## DIRECTIONS
Your job is to report every line of the entries that has "html".

[Stored items]
####################

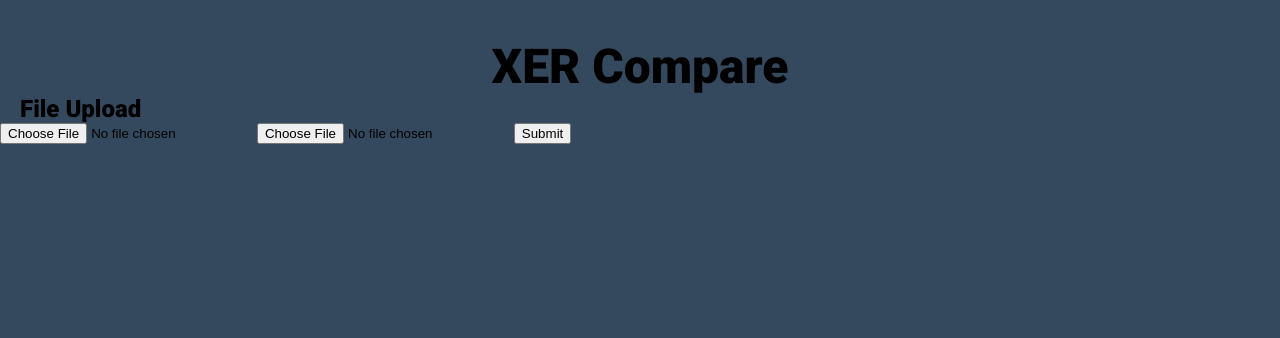
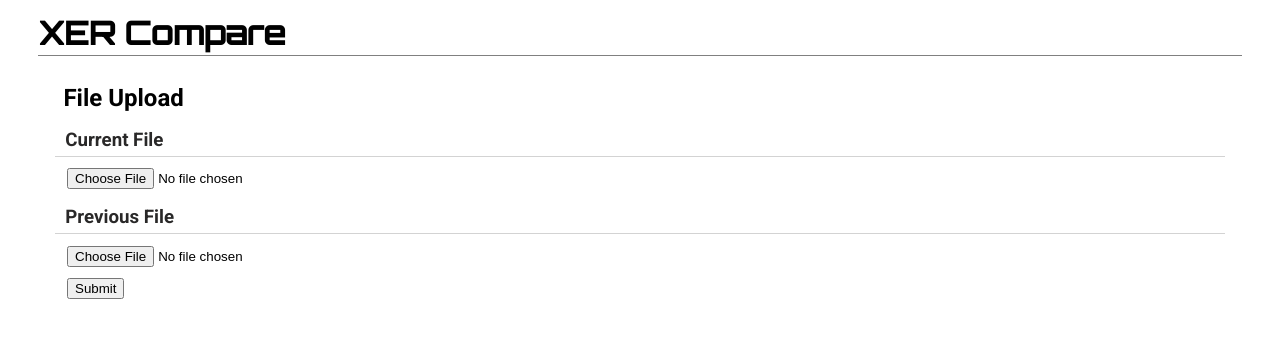
Before and after one commit to jjCode01/xer_reviewer, a Flask app: page / in a window 1280 px wide. Shown: the top 338 px of the page. Run offline with Flask 2, Linux system fonts and the light colour scheme.

Commit message:
added css styling

```diff
--- a/xer_analyzer/static/css/base.css
+++ b/xer_analyzer/static/css/base.css
@@ -2,56 +2,53 @@ html, body{
     margin: 0;
     padding: 0;
     font-family: 'Roboto', sans-serif;
-    background: #34495e;
 }
 
 .header{
-    /* grid-area: header1; */
-    text-align: center;
-    margin-top: 3%;
+    margin: 1% 3% 0 3%;
+    padding-bottom: 2px;
+    border-bottom: solid 1px gray;
+    font-family: 'Orbitron', sans-serif;
 }
 
 .category{
-    /* background: rgb(225, 225, 225); */
-    margin: 3%;
+    margin: 1% 3%;
     padding: 15px 5px;
-    border-radius: 8px;
-    border: solid rgb(240, 240, 240) 1px;
-    background: white;
-    box-shadow: rgba(0, 0, 0, 0.63) 0px 0px 20px;
 }
 
 .change{
     margin: 1%;
-    /* padding: 1rem; */
-    /* border-radius: 8px;
-    background: white;
-    box-shadow: lightgray 0px 0px 10px; */
 }
 
 .description{
     padding: 5px 10px;
-    background: rgb(240, 240, 240);
-    border-radius: 5px;
-    margin-bottom: 5px;
-    border: solid lightgray 1px;
+    margin-bottom: 0px;
+    border-bottom: solid lightgray 1px;
+    color: rgb(41, 40, 40);
 }
 
 .odd{
-    background: rgb(240, 240, 240);
+    background: rgba(118, 212, 255, 0.158);
 }
 
 .data{
-    padding: 0 10px;
+    background: white;
+    /* padding: 5px 10px; */
     max-height: 0px;
     overflow: hidden;
     transition: max-height 0.3s ease-out;
+    border-left: solid 1px lightgray;
+    border-right: solid 1px lightgray;
+    box-shadow: inset 0 0 5px rgba(211, 211, 211, 0.781), inset 0 0 5px rgba(211, 211, 211, 0.781);
+    border-bottom-left-radius: 5px;
+    border-bottom-right-radius: 5px;
+    /* border-bottom: solid 1px lightgray; */
 }
 
 h1{
-    font-size: 3rem;
-    font-weight: bold;
+    font-size: 2rem;
     margin: 0;
+    font-family: 'Orbitron', sans-serif;
 }
 
 h2{
@@ -64,15 +61,36 @@ h3{
 
 table{
     border-collapse: collapse;
-    border-radius: 5px;
-    margin-bottom: 10px;
+    margin-bottom: 5px 10px;
+    width: 100%;
+    /* border-left: solid lightgray 1px;
+    border-right: solid lightgray 1px; */
+    box-shadow: inset 0 0 15px lightgray;
 }
 
 th, td{
-    padding: 2px 10px;
-    border-bottom: solid gray 1px;
+    padding: 3px 10px;
+    border-bottom: solid lightgray 1px;
 }
 
 th{
     text-align: left;
+    padding-top: 5px;
 }
+
+input{
+    margin: 1%;
+    display: block;
+}
+
+.collapsible:before {
+    content: '\02795'; /* Unicode character for "plus" sign (+) */
+    font-size: 13px;
+    color: white;
+    float: left;
+    margin-right: 5px;
+  }
+
+  .active:before {
+    content: "\2796"; /* Unicode character for "minus" sign (-) */
+  }
--- a/xer_analyzer/templates/index.html
+++ b/xer_analyzer/templates/index.html
@@ -1,9 +1,21 @@
 {% extends "layout.html" %}
 {% block content %}
+<div class="category">
   <h2>File Upload</h2>
+  <div class="change">
   <form action="/results" method="post" enctype="multipart/form-data">
+      <div class="description">
+        <h3>Current File</h3>
+      </div>
+      <div>
       <input type='file' name="current" accept="xer"/>
+      </div>
+      <div class="description">
+        <h3>Previous File</h3>
+      </div>
       <input type='file' name="previous" accept="xer"/>
       <input type="submit" value="Submit">
   </form>
+  </div>
+  </div>
 {% endblock %}
--- a/xer_analyzer/templates/layout.html
+++ b/xer_analyzer/templates/layout.html
@@ -8,7 +8,8 @@
     <link rel="stylesheet" type="text/css" href="../static/css/base.css">
     <link rel="preconnect" href="https://fonts.googleapis.com">
     <link rel="preconnect" href="https://fonts.gstatic.com" crossorigin>
-    <link href="https://fonts.googleapis.com/css2?family=Roboto:wght@300;900&display=swap" rel="stylesheet">
+    <link href="https://fonts.googleapis.com/css2?family=Roboto:wght@400;700&display=swap" rel="stylesheet">
+    <link href="https://fonts.googleapis.com/css2?family=Orbitron:wght@500&display=swap" rel="stylesheet">
 </head>
 <body>
     <div class="header" id="title"><h1>XER Compare</h1></div>
```
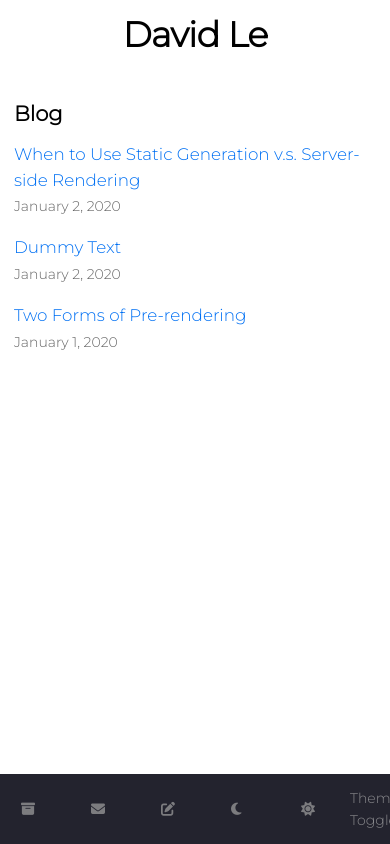
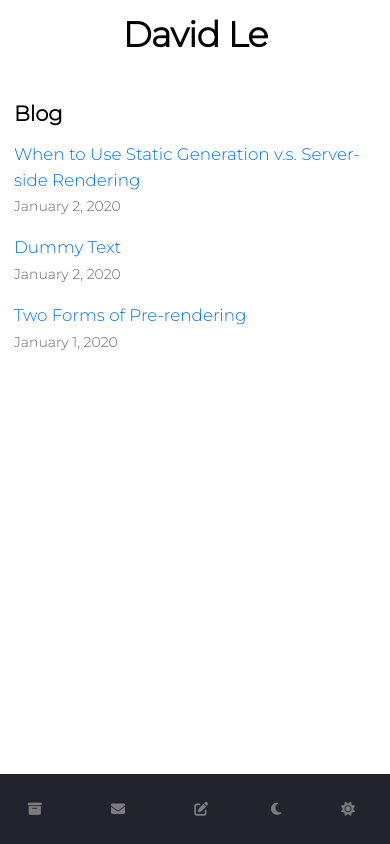
Before and after one commit to dasBottles/nextjs-blog, a Next.js app: page / in a window 390 px wide. Built offline with nearby package versions, Linux system fonts and the light colour scheme; a web font is replaced by a local one.

Commit message:
fix navbar

```diff
--- a/components/Navbar.js
+++ b/components/Navbar.js
@@ -47,7 +47,7 @@ const Navbar = () => {
             <a href='#' className="nav-link">
               <i className="fas fa-primary fa-moon" id='dark' />
               <i className="fas fa-sun fa-primary" id='light' />
-              <span>Theme Toggle</span>
+              <span className='link-text'>Theme Toggle</span>
             </a>
           </li>
         </ul>
--- a/pages/404.js
+++ b/pages/404.js
@@ -4,7 +4,7 @@ import utilStyles from '../styles/utils.module.css'
 
 export default function FourOhFour() {
     return (
-        <div className={utilStyles.centered}>
+            <div className={`${utilStyles.centered} ${utilStyles.container}`}>
                 <h1>404 - Looks like you're lost</h1>
                 <Link href='/'>
                     <a>
--- a/styles/global.css
+++ b/styles/global.css
@@ -78,6 +78,7 @@ i {
   position: fixed;
   background-color: var(--bg-primary);
   transition: width 600ms ease;
+  overflow: scroll;
 }
 
 .navbar-nav {
@@ -170,12 +171,11 @@ i {
 }
 
 /* Small screens */
-@media only screen and (max-width: 667px) {
+@media only screen and (max-width: 600px) {
   .navbar {
     bottom: 0;
     width: 100vw;
     height: 5rem;
-    overflow: hidden;
   }
 
   .logo {
@@ -196,7 +196,7 @@ i {
 }
 
 /* Large screens */
-@media only screen and (min-width: 667px) {
+@media only screen and (min-width: 600px) {
   .navbar {
     top: 0;
     width: 5rem;
--- a/styles/utils.module.css
+++ b/styles/utils.module.css
@@ -60,3 +60,8 @@
   text-align: center;
   font-size: 3rem;
 }
+
+.container {
+  max-width: 100%;
+  max-height: 50%;
+}
```
Lines whose indentation alone changed are shown as unchanged.
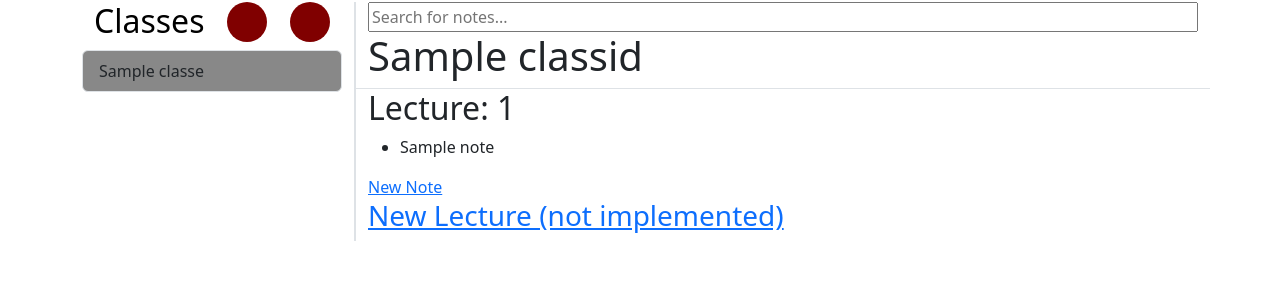
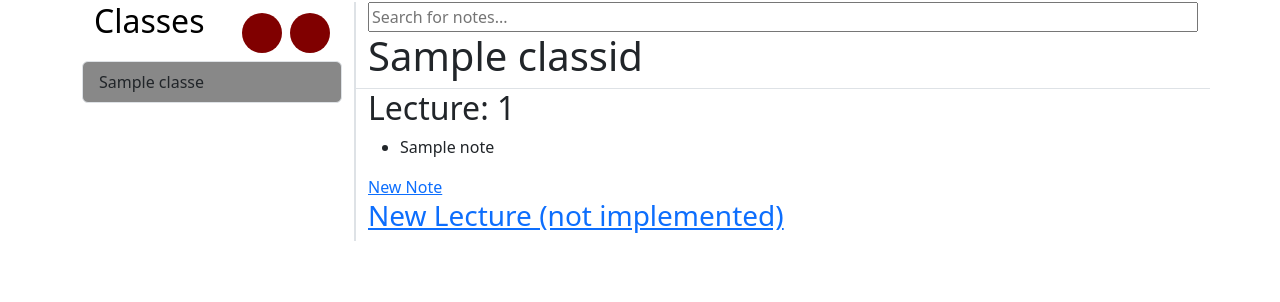
Before and after one commit to StudiousSDD/Studious, a Django app: template notes/templates/notes/view-class.html in a window 1280 px wide. Shown: the part 88-390 px from the top of the page. Run offline with Django 4.2, Linux system fonts and the light colour scheme; the template is opened without the code that fills it: most values are stand-ins (such as "Sample title", 1, 10 or a date in 2020); some libraries are stand-ins or nearby versions.

Commit message:
fixed icon images and align

```diff
--- a/notes/templates/notes/calendar.html
+++ b/notes/templates/notes/calendar.html
@@ -70,7 +70,7 @@
               <i class="fa-solid fa-plus" style="color: white; align-self: center; justify-self: center; "></i>
             </a>
             <a href="{% url 'notes:import_class' %}" class="addClassLink">
-              <i class="fa-solid fa-import" style="color: white; align-self: center; justify-self: center; "></i>
+              <i class="fa-solid fa-file-import" style="color: white; align-self: center; justify-self: center; "></i>
             </a>
           </h2>
         </div>
--- a/notes/templates/notes/view-class.html
+++ b/notes/templates/notes/view-class.html
@@ -38,6 +38,7 @@
       background-color: maroon;
       justify-content: center;
       justify-items: center;
+      left: 0;
     }
 
     a.addClassLink:link{
@@ -53,12 +54,14 @@
       <div class="col-12 mb-3">
         <h2 class="container">
           Classes
-          <a href="{% url 'notes:add_event' %}" class="addClassLink">
-              <i class="fa-solid fa-plus" style="color: white; align-self: center; justify-self: center; "></i>
-          </a>
-          <a href="{% url 'notes:import_class' %}" class="addClassLink">
-            <i class="fa-solid fa-import" style="color: white; align-self: center; justify-self: center; "></i>
-          </a>
+          <div>
+            <a href="{% url 'notes:add_event' %}" class="addClassLink">
+                <i class="fa-solid fa-plus" style="color: white; align-self: center; justify-self: center; "></i>
+            </a>
+            <a href="{% url 'notes:import_class' %}" class="addClassLink">
+              <i class="fa-solid fa-file-import" style="color: white; align-self: center; justify-self: center; "></i>
+            </a>
+          </div>
         </h2>
         <div class="class-list">
 
```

####################

## EXERCISE ANSWER
@@ -2,56 +2,53 @@ html, body{
--- a/xer_analyzer/templates/index.html
+++ b/xer_analyzer/templates/index.html
 {% extends "layout.html" %}
--- a/xer_analyzer/templates/layout.html
+++ b/xer_analyzer/templates/layout.html
Before and after one commit to StudiousSDD/Studious, a Django app: template notes/templates/notes/view-class.html in a window 1280 px wide. Shown: the part 88-390 px from the top of the page. Run offline with Django 4.2, Linux system fonts and the light colour scheme; the template is opened without the code that fills it: most values are stand-ins (such as "Sample title", 1, 10 or a date in 2020); some libraries are stand-ins or nearby versions.
--- a/notes/templates/notes/calendar.html
+++ b/notes/templates/notes/calendar.html
--- a/notes/templates/notes/view-class.html
+++ b/notes/templates/notes/view-class.html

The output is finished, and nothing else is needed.